Exercise directions
Only lines containing the string "report" belong in the answer; find them in the records and copy them.

[Before-and-after change records]
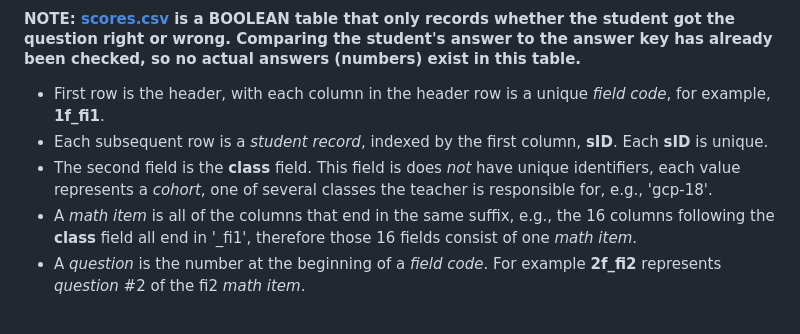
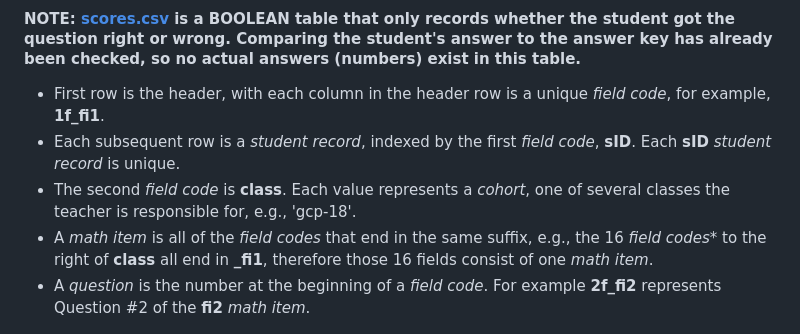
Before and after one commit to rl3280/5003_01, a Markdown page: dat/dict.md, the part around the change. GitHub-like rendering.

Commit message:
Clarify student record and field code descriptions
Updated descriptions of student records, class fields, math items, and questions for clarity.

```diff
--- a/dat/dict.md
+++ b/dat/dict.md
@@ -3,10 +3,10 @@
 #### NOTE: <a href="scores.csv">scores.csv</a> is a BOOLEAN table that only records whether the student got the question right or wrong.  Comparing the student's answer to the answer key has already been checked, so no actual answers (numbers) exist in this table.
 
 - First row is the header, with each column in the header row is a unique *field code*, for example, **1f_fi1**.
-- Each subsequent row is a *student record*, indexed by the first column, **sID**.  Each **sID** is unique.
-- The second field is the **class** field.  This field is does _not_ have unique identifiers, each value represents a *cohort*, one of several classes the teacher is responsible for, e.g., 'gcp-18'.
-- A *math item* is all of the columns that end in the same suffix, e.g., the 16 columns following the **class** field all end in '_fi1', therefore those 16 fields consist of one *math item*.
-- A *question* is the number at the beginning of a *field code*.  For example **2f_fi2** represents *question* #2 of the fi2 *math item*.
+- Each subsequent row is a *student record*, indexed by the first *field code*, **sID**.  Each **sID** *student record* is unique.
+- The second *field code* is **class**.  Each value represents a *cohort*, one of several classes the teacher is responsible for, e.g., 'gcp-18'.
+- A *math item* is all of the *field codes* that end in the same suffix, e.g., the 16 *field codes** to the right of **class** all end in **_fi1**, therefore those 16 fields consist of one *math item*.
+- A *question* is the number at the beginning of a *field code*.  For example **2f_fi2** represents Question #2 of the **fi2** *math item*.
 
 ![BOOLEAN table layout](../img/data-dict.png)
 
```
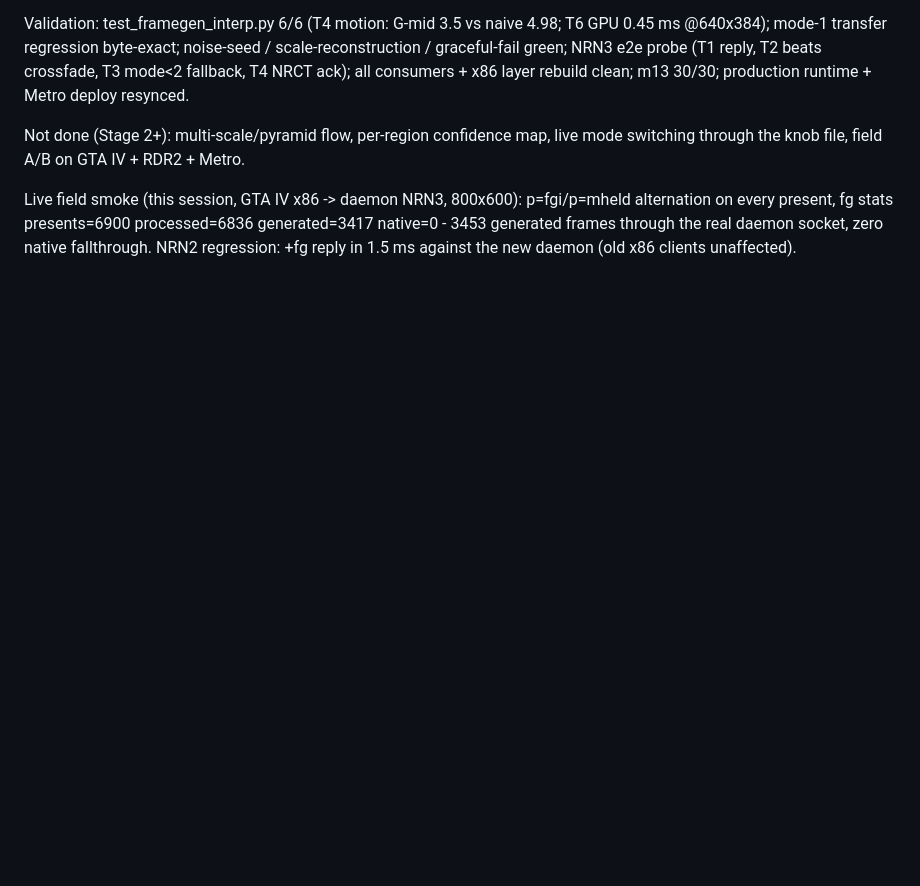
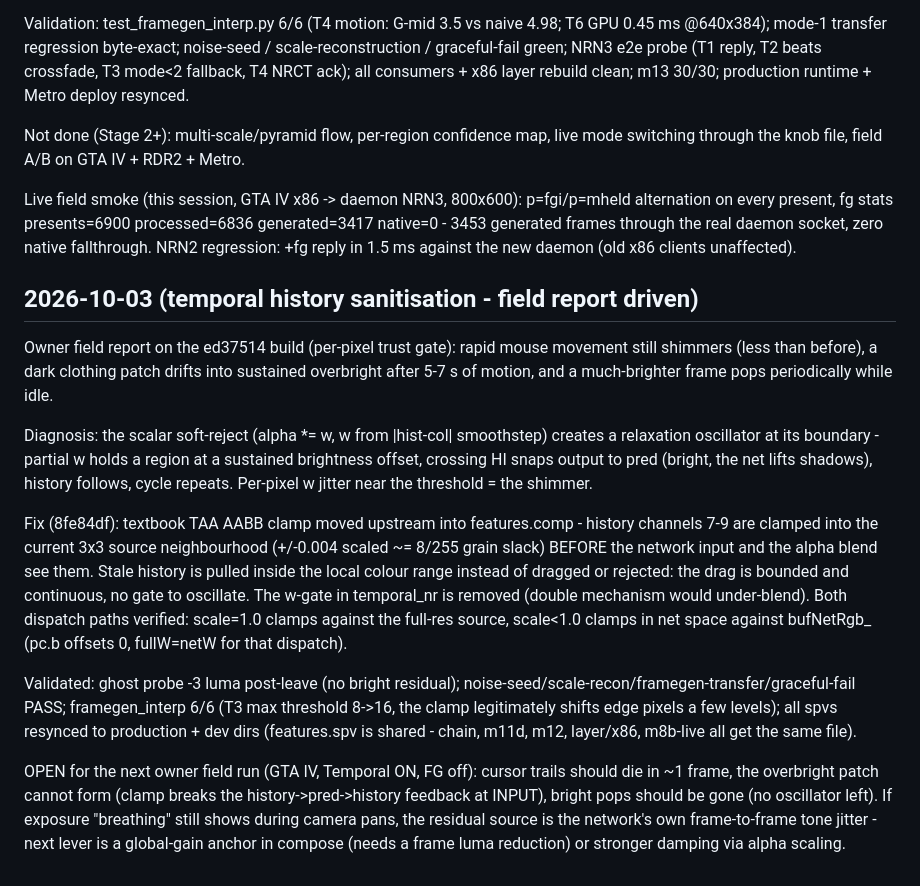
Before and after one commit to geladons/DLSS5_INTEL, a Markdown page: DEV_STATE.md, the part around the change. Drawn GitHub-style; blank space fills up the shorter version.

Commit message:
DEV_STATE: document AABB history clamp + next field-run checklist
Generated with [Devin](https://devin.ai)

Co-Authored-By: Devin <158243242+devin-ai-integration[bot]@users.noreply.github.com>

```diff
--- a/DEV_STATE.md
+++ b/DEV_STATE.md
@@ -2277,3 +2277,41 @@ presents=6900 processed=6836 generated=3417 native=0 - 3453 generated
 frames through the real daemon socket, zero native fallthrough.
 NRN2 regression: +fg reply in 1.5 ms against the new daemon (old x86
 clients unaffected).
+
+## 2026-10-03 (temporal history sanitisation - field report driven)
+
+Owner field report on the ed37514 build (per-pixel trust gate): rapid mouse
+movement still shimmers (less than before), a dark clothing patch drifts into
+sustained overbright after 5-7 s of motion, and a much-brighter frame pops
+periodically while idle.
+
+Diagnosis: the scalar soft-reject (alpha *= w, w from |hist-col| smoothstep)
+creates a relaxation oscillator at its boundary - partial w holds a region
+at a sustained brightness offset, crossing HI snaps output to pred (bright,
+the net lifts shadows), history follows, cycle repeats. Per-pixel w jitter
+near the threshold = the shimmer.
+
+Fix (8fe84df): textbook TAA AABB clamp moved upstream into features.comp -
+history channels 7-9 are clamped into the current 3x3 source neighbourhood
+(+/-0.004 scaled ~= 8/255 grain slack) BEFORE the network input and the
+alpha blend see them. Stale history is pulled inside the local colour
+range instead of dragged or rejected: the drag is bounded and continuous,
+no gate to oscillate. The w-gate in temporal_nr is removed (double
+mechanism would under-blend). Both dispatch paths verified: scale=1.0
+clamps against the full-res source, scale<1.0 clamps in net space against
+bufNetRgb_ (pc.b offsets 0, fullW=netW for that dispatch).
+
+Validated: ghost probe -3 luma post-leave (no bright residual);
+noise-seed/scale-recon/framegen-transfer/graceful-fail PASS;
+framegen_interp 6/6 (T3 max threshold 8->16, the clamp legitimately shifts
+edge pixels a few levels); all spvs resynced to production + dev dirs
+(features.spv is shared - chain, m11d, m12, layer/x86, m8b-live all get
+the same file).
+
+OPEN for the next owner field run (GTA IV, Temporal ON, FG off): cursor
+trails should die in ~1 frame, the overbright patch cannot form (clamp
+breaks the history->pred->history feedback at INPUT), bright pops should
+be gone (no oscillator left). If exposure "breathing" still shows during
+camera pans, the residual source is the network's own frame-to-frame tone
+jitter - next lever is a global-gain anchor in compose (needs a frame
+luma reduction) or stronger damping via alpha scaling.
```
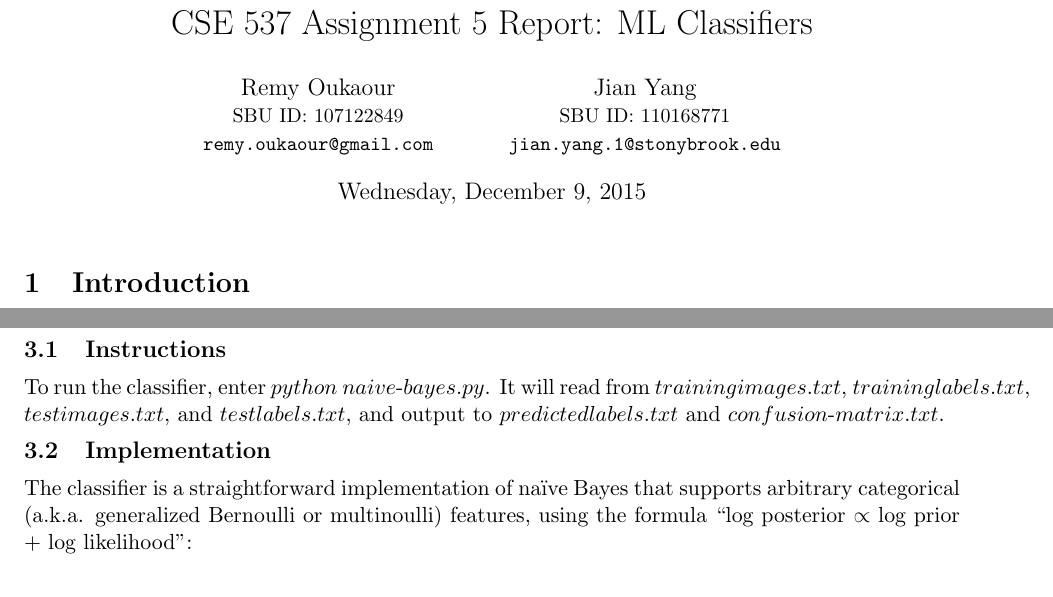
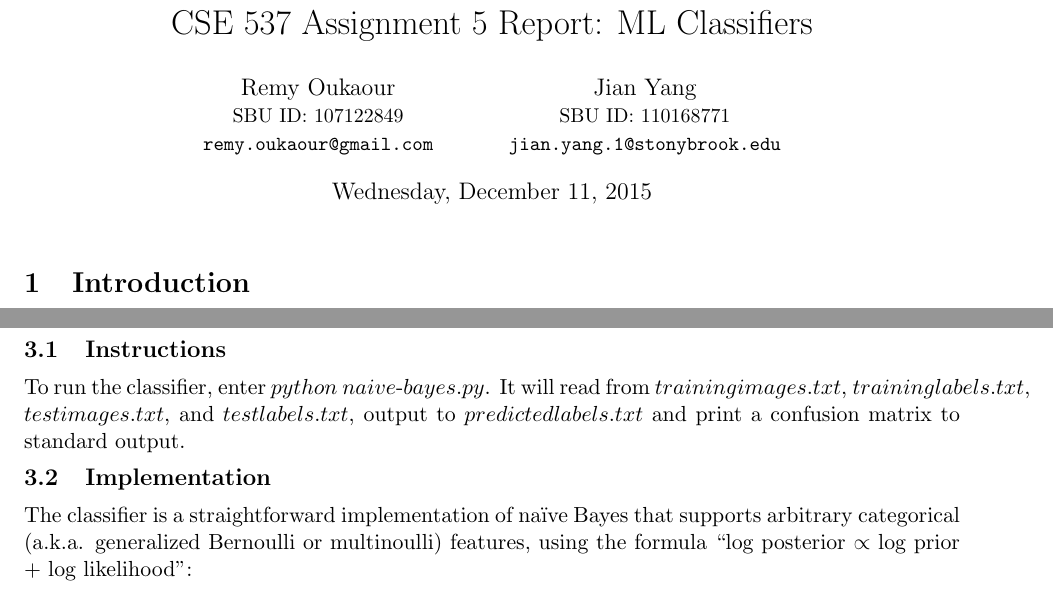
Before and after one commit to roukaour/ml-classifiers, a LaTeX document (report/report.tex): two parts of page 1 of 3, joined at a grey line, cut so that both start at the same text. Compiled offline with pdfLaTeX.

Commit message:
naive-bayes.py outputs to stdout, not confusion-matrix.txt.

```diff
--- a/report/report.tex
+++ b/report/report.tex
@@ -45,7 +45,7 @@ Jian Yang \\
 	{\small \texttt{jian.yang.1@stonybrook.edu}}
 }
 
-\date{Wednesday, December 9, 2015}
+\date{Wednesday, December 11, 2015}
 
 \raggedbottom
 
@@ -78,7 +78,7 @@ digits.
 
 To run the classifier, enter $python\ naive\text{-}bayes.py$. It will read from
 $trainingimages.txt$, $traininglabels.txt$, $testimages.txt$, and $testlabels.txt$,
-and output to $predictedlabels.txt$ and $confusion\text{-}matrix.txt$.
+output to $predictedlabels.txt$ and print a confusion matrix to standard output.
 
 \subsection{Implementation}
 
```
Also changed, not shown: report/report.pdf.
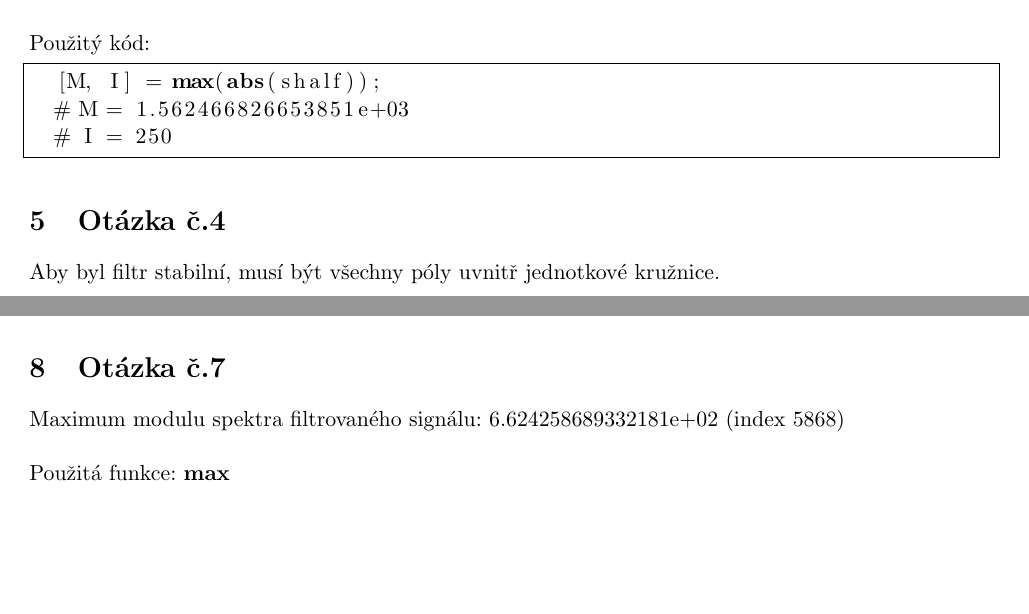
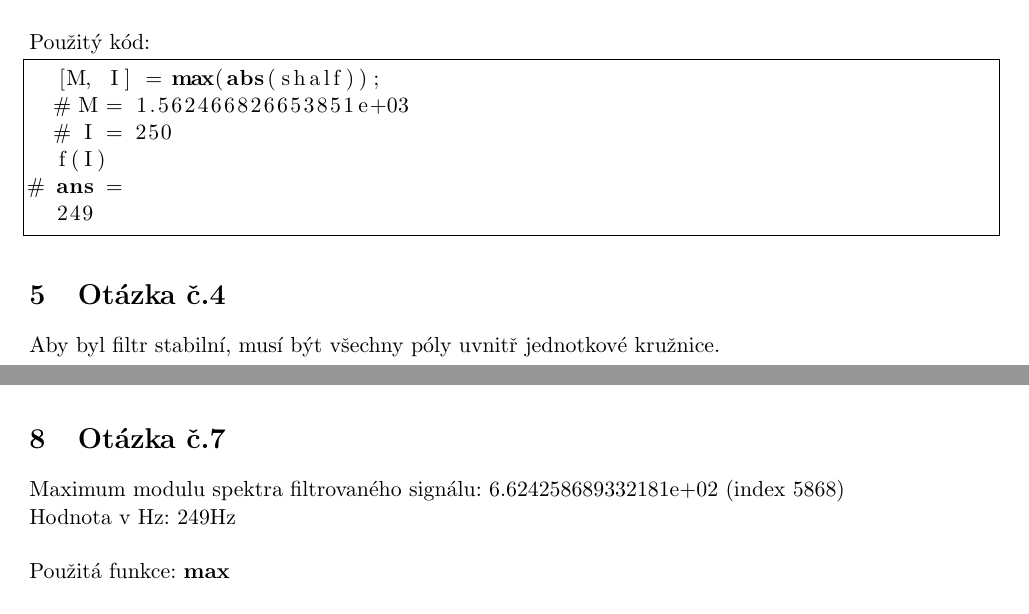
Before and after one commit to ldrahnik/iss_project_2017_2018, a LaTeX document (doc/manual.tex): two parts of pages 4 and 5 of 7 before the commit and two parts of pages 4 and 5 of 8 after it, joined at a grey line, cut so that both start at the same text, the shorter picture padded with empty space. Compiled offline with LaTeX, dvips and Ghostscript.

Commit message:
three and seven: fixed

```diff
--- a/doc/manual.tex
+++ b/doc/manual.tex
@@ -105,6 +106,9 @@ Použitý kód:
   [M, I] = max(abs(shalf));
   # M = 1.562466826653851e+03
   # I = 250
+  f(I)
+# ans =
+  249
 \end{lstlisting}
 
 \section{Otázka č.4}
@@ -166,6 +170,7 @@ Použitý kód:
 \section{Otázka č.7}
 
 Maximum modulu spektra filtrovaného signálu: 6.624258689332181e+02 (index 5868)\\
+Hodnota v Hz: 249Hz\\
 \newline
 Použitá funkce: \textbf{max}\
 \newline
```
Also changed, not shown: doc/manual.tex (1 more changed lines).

Response
+## 2026-10-03 (temporal history sanitisation - field report driven)
+Owner field report on the ed37514 build (per-pixel trust gate): rapid mouse
Before and after one commit to roukaour/ml-classifiers, a LaTeX document (report/report.tex): two parts of page 1 of 3, joined at a grey line, cut so that both start at the same text. Compiled offline with pdfLaTeX.
--- a/report/report.tex
+++ b/report/report.tex
Also changed, not shown: report/report.pdf.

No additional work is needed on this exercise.